It began in the Old World when ancient Roman urns were unearthed around the time of the American Revolution. Most held ashes of the Romans whose empire once governed much of Britain and Europe. The urns ended up decorating formal 16th- and 17th-century manor house gardens.
In China, centuries later, the Jiahu site yielded funerary urns that were 7,000 years old. Those beauties are inspiring designs of decorative urns flooding garden centers today.
Urns are among the most universal of elements to bring elegance and an aged look to any garden, from a palatial estate to a small condo courtyard. If you look at the urn as a freestanding art element, it can serve as a pivot for the surrounding plants.
When buying a decorative urn, you must consider size, shape, texture and color. Larger landscapes need big urns able to stand out in expansive spaces. In smaller spaces, you’ll see the urn up close and personal.
Sign Up and Save
Get six months of free digital access to The Kansas City Star
Think of the urn as an interior decor item that will add visual interest where there is no view. You can spend more on a small urn with an exciting glaze or get an age-old look with a real antique.
How the urn is finished is important if it is to blend into architecture and garden style. Natural clay urns, like Roman amphoras with two handles, provide Old World Mediterranean appeal.
North African water jars imported by Moroccan traders and heavy Mexican terra cotta are often similar and go well with desert and xeriscape gardens.
For more contemporary looks, seek bright modern glazes that create a contrast between texture and form.

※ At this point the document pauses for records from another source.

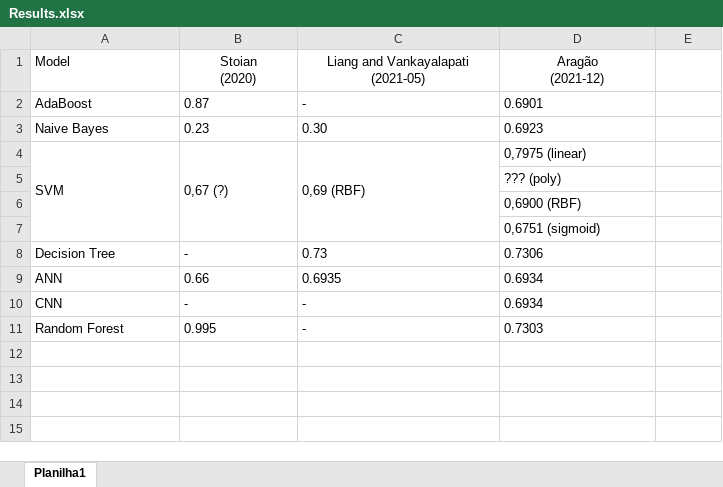
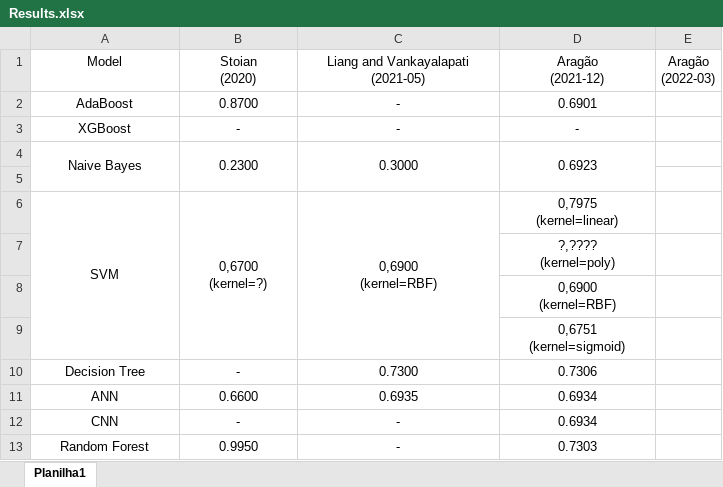
Before and after one commit to marcelovca90-inatel/Anomaly-Detection-IoT23, an Excel workbook: Results.xlsx, sheet Planilha1, drawn as a sheet; values as stored, in another font and other column widths than the file's, no borders; addresses are those after the commit; ↵ is a line break in a cell; the diff names each change by its address in the sheet, - before the commit and + after, or states it on an @@ line.

Commit message:
Prepare for new results

```diff
--- a/Results.xlsx (sheet Planilha1)
+++ b/Results.xlsx (sheet Planilha1)
-A1 alignment: left
+A1 alignment: center
-E1: (empty)
+E1: Aragão ↵ (2022-03)
-A2:D2 alignment: left
+A2:D2 alignment: center
-B2: 0.87
+B2: 0.8700
+row 3: XGBoost | - | - | -
-A4:D4 alignment: left
+A4:D4 alignment: center
+A4:A5 merged
-B4: 0.23
+B4: 0.2300
+B4:B5 merged
-C4: 0.30
+C4: 0.3000
+C4:C5 merged
+D4:D5 merged
+row 5: (empty)
-A6:D6 alignment: left
+A6:D6 alignment: center
-B6: 0,67 (?)
+B6: 0,6700 ↵ (kernel=?)
-C6: 0,69 (RBF)
+C6: 0,6900 ↵ (kernel=RBF)
-D6: 0,7975 (linear)
+D6: 0,7975 ↵ (kernel=linear)
-D7: ??? (poly)
+D7: ?,???? ↵ (kernel=poly)
-D7:D9 alignment: left
+D7:D9 alignment: center
-D8: 0,6900 (RBF)
+D8: 0,6900 ↵ (kernel=RBF)
-D9: 0,6751 (sigmoid)
+D9: 0,6751 ↵ (kernel=sigmoid)
-A10:D13 alignment: left
+A10:D13 alignment: center
-C10: 0.73
+C10: 0.7300
-B11: 0.66
+B11: 0.6600
-B13: 0.995
+B13: 0.9950
```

Today’s imports often come with the textured surfaces of excavated urns from Asia . Agave and bamboo sticks are sometimes added to create a strong vertical effect.
If you plan to put plants in your urns, the size of the mouth and body are crucial. Plants are rarely planted directly into urns, serving instead as a cachepot that holds the smaller nursery pot the plant came in.
Filling the urn directly with soil could cause oversaturation in the bottom of the urn, which is deadly to succulents and affects the overall weight of the plant, making it harder to move.
Larger urns typically hold five-gallon nursery pots. You can buy a new plant each year to give your urns a fresh look. Support the nursery pot by stacking similar pots upside down inside the urn until they bring the top of the five-gallon pot to the right level. You want to see the plant but not the ugly nursery pot it came in. Be sure the urn’s drain hole is open, so water doesn’t build up inside.
Small urns can hold a variety of traditional patio plants, from tall, spiky sansevieria (aka Mother-in-law’s tongue) in one-gallon pots to cascading petunias in a hanging basket. Just snap off the hangers.
Be prepared to spend money on your urn. It can move with you if you relocate.
For gardens suffering drought, consider this the ultimate improvement for a beautiful yard with little demand for water. If rains return, you can turn your urn into a fountain.
Move your urn to a spot that’s visible from inside your home to enjoy your creativity every day.